Prompt:
Every record that follows should appear again in your answer, exactly the same.

Items from a dataset:
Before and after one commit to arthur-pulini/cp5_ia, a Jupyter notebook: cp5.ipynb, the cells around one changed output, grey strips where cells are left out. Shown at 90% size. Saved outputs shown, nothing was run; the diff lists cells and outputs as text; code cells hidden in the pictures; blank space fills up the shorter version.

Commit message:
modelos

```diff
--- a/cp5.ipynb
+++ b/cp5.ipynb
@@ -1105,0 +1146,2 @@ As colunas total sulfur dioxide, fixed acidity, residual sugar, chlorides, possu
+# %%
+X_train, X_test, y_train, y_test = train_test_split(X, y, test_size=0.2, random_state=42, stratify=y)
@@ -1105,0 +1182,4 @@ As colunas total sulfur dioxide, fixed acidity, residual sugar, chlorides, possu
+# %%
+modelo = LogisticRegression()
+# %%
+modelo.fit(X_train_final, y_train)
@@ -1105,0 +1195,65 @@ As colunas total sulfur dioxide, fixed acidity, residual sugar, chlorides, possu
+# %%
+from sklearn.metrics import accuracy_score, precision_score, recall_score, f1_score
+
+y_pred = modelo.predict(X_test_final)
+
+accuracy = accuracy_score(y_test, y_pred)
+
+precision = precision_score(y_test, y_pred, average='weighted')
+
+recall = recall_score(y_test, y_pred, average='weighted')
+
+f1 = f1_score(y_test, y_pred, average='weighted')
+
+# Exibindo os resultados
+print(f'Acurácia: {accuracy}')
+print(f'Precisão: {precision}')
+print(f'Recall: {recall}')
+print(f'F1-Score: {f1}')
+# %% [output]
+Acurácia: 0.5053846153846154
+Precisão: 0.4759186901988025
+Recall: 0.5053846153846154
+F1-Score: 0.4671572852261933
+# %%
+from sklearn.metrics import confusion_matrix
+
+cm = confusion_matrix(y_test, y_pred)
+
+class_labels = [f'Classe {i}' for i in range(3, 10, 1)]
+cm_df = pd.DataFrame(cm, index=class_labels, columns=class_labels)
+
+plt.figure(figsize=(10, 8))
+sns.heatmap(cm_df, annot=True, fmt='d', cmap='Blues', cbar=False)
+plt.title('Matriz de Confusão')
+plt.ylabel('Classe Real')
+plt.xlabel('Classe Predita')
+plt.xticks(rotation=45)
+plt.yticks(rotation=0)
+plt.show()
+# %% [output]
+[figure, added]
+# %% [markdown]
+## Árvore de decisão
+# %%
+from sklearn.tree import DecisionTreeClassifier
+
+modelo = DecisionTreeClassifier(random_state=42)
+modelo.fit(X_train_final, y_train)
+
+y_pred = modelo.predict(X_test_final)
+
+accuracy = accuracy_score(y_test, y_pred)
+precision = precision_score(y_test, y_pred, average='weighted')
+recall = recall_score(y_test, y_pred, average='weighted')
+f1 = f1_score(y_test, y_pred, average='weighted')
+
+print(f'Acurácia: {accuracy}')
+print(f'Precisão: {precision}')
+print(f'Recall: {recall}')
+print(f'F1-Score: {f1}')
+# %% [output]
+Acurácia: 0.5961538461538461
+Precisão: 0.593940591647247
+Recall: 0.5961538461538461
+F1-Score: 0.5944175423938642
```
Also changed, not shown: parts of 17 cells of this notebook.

Answer to the exercise:
Before and after one commit to arthur-pulini/cp5_ia, a Jupyter notebook: cp5.ipynb, the cells around one changed output, grey strips where cells are left out. Shown at 90% size. Saved outputs shown, nothing was run; the diff lists cells and outputs as text; code cells hidden in the pictures; blank space fills up the shorter version.

Commit message:
modelos

```diff
--- a/cp5.ipynb
+++ b/cp5.ipynb
@@ -1105,0 +1146,2 @@ As colunas total sulfur dioxide, fixed acidity, residual sugar, chlorides, possu
+# %%
+X_train, X_test, y_train, y_test = train_test_split(X, y, test_size=0.2, random_state=42, stratify=y)
@@ -1105,0 +1182,4 @@ As colunas total sulfur dioxide, fixed acidity, residual sugar, chlorides, possu
+# %%
+modelo = LogisticRegression()
+# %%
+modelo.fit(X_train_final, y_train)
@@ -1105,0 +1195,65 @@ As colunas total sulfur dioxide, fixed acidity, residual sugar, chlorides, possu
+# %%
+from sklearn.metrics import accuracy_score, precision_score, recall_score, f1_score
+
+y_pred = modelo.predict(X_test_final)
+
+accuracy = accuracy_score(y_test, y_pred)
+
+precision = precision_score(y_test, y_pred, average='weighted')
+
+recall = recall_score(y_test, y_pred, average='weighted')
+
+f1 = f1_score(y_test, y_pred, average='weighted')
+
+# Exibindo os resultados
+print(f'Acurácia: {accuracy}')
+print(f'Precisão: {precision}')
+print(f'Recall: {recall}')
+print(f'F1-Score: {f1}')
+# %% [output]
+Acurácia: 0.5053846153846154
+Precisão: 0.4759186901988025
+Recall: 0.5053846153846154
+F1-Score: 0.4671572852261933
+# %%
+from sklearn.metrics import confusion_matrix
+
+cm = confusion_matrix(y_test, y_pred)
+
+class_labels = [f'Classe {i}' for i in range(3, 10, 1)]
+cm_df = pd.DataFrame(cm, index=class_labels, columns=class_labels)
+
+plt.figure(figsize=(10, 8))
+sns.heatmap(cm_df, annot=True, fmt='d', cmap='Blues', cbar=False)
+plt.title('Matriz de Confusão')
+plt.ylabel('Classe Real')
+plt.xlabel('Classe Predita')
+plt.xticks(rotation=45)
+plt.yticks(rotation=0)
+plt.show()
+# %% [output]
+[figure, added]
+# %% [markdown]
+## Árvore de decisão
+# %%
+from sklearn.tree import DecisionTreeClassifier
+
+modelo = DecisionTreeClassifier(random_state=42)
+modelo.fit(X_train_final, y_train)
+
+y_pred = modelo.predict(X_test_final)
+
+accuracy = accuracy_score(y_test, y_pred)
+precision = precision_score(y_test, y_pred, average='weighted')
+recall = recall_score(y_test, y_pred, average='weighted')
+f1 = f1_score(y_test, y_pred, average='weighted')
+
+print(f'Acurácia: {accuracy}')
+print(f'Precisão: {precision}')
+print(f'Recall: {recall}')
+print(f'F1-Score: {f1}')
+# %% [output]
+Acurácia: 0.5961538461538461
+Precisão: 0.593940591647247
+Recall: 0.5961538461538461
+F1-Score: 0.5944175423938642
```
Also changed, not shown: parts of 17 cells of this notebook.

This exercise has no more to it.